Rogers County judge rules police dash-cam video not public record under Open Records Act
The Claremore Police Department's dash-cam recordings are not public records under the state Open Records Act, a Rogers County judge ruled Tuesday.
But requesters may ask a court to find that the release of a particular recording would serve a public interest that outweighs the reason for denial, noted Associate District Judge Sheila A. Condren.
Two attorneys who specialize in drunken-driving cases -- Stephen G. Fabian Jr. of Oklahoma City and Josh D. Lee of Ward & Lee -- sued Claremore and Catoosa in June for access to their police departments' dash-cam recordings.
Condren's ruling in favor of Claremore was a surprise given that the city of Catoosa in June agreed to release its police department's audio and video recordings and because local law enforcement agencies typically release such recordings.
For example, the Oklahoma County sheriff last week released the dash cam video of a head-on collision in which a deputy was injured.
Condren's ruling contradicted an Oklahoma County district judge's 2005 ruling that favored Fabian by barring "the Oklahoma Highway Patrol from keeping videotapes of traffic arrests secret." (That ruling spurred legislators that year into exempting all Department of Public Safety dash-cam audio and video recordings.)
Her ruling also seems at odds with a 2004 state Supreme Court ruling also in favor of Fabian.
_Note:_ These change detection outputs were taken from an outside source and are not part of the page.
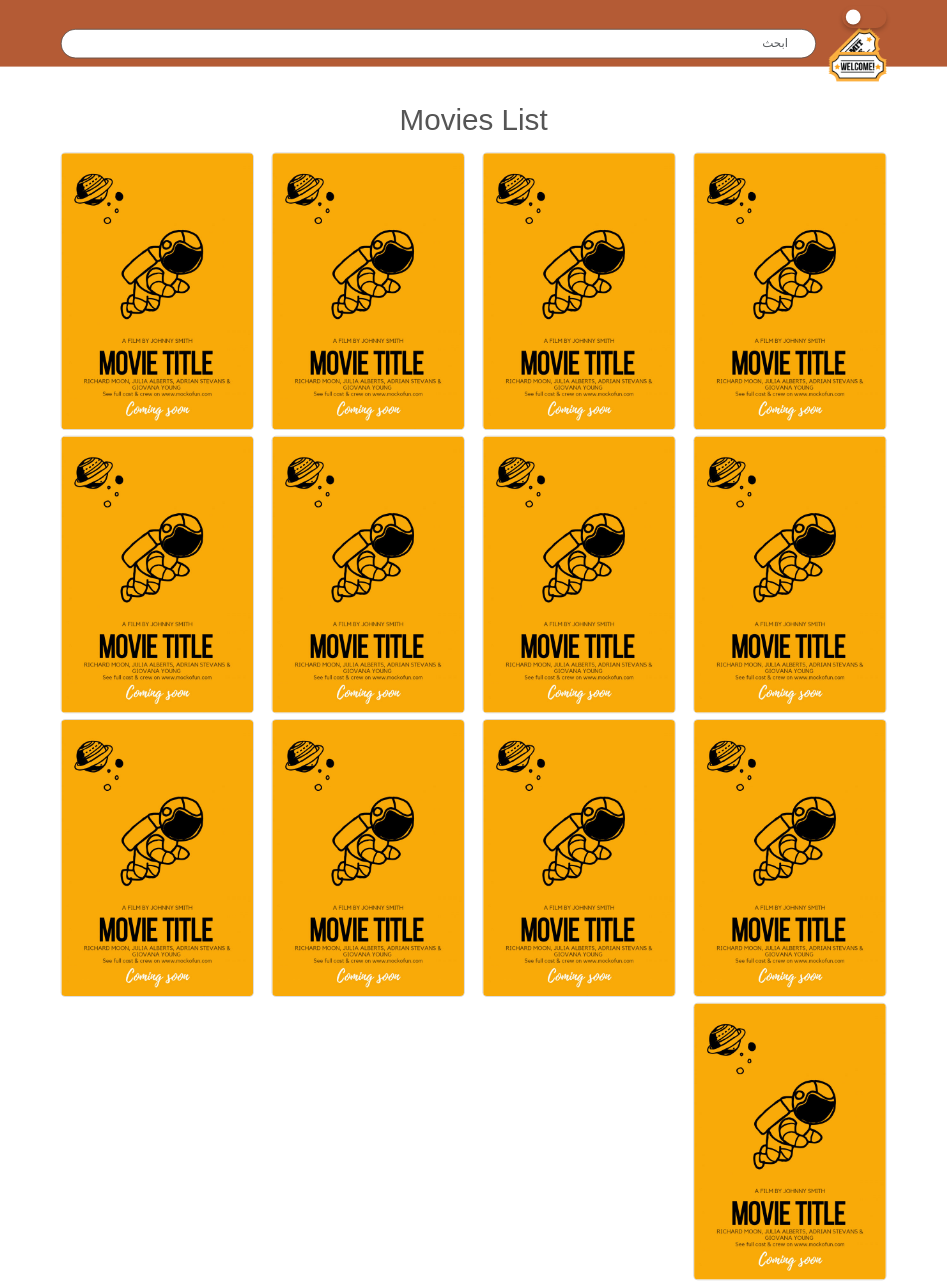
Repository: kerlos-alfy/Movie-List
Page: /
These files come from the project's save history. The page is drawn as it stood at one moment and after the next save; the edit follows.
The browser window is 1280 px wide. The pictures show the whole page, at 74% of full size.
The page's requests for data from a server got no answer. The project was rebuilt for these pictures with package versions that can differ from the ones it lists, and the page was loaded fresh each time. No one was signed in, and anything a server would have sent is missing. Also part of the build but not shown: vite.config.js, src/App.css.

Above is the page before, as saved 2025-01-16 01:22:05.

After the next save:
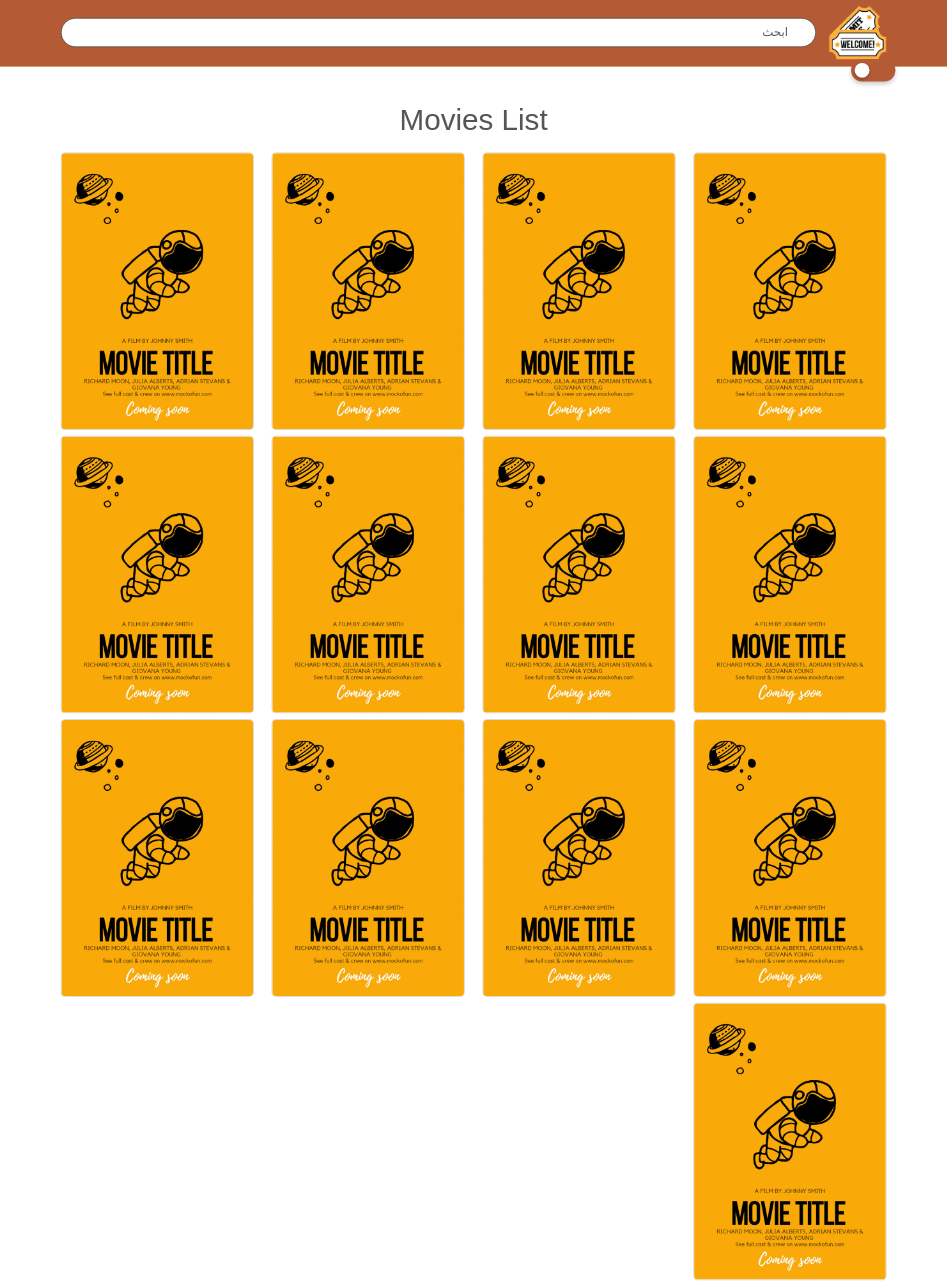
Saved 55 s later.
--- a/src/components/NavBar.jsx
+++ b/src/components/NavBar.jsx
@@ -6,7 +6,6 @@ function NavBar() {
 			<Container>
 				<Row className="pt-2 ">
 					<Col xs="2" lg="1">
-						<DarkModeToggle />
 						<a href="/">
 							<img className="logo" src="logo.png" alt="dfs" />
 						</a>
@@ -17,6 +16,7 @@ function NavBar() {
 							<input type="text" className="form-control" placeholder="ابحث" />
 						</div>
 					</Col>
+					<DarkModeToggle />
 				</Row>
 			</Container>
 		</div>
The court ruled that DPS recordings of administrative hearings concerning revocation of drivers' licenses were public under the Open Records Act. (Fabian & Assoc., P.C., v. State ex. rel. Dept. of Public Safety, 2004 OK 67)
The Supreme Court held that the requested tapes contained facts concerning arrests and therefore were open under the Open Records Act. (Id. ¶ 14)
The statute makes public the "facts concerning the arrest, including the cause of arrest and the name of the arresting officer." (OKLA. STAT. tit. 51, § 24A.8(2))
"By this statute," the Supreme Court said, "DPS is required to make available for public inspection facts concerning the arrest. Fabian asserts that the requested tapes contain the facts concerning the arrest and therefore § 24A.8(A)(2) requires the tapes to be open for public inspection. We agree."
The Claremore police department's dash-cam recordings certainly contain facts concerning arrests.
Even Condren noted that the Claremore Police Department's dash-cam audio and video was "the only recording possessed by CPD of Plaintiff's client regarding the DUI stop and arrest."
But Condren said the Supreme Court case dealt "with what amounts to a transcript of a public hearing."
"In contrast, the 'dash cam' recording is a direct piece of evidence," she said. "As a result, the Court finds the Fabian case distinguishable from the facts presented at bar, and finds the 'dash cam' recording is not a public record pursuant to Title 51 O.S. § 24A.8 which is subject to public inspection."
The Supreme Court had interpreted the Open Records Act as requiring certain information in the hands of law enforcement to be made public.
Condren, however, read the statute as listing documents that must be public. And dash-cam recordings are not specified. (See OKLA. STAT. tit. 51, § 24A.8(1-8))
Condren's ruling is a blow to the public's need to know in Oklahoma. Other local law enforcement agencies are likely to cite it as a reason for not releasing their dash-cam videos.
But Fabian and Lee aren't likely to give up in this case, so we can hope that an appellate court will put dash-cam recordings firmly back in the realm of public information.
Joey Senat, Ph.D.
OSU School of Media & Strategic Communications
The opinions expressed in this blog are those of the commentators and do not necessarily represent the position of FOI Oklahoma Inc., its staff, or its board of directors. Differing interpretations of open government law and policy are welcome.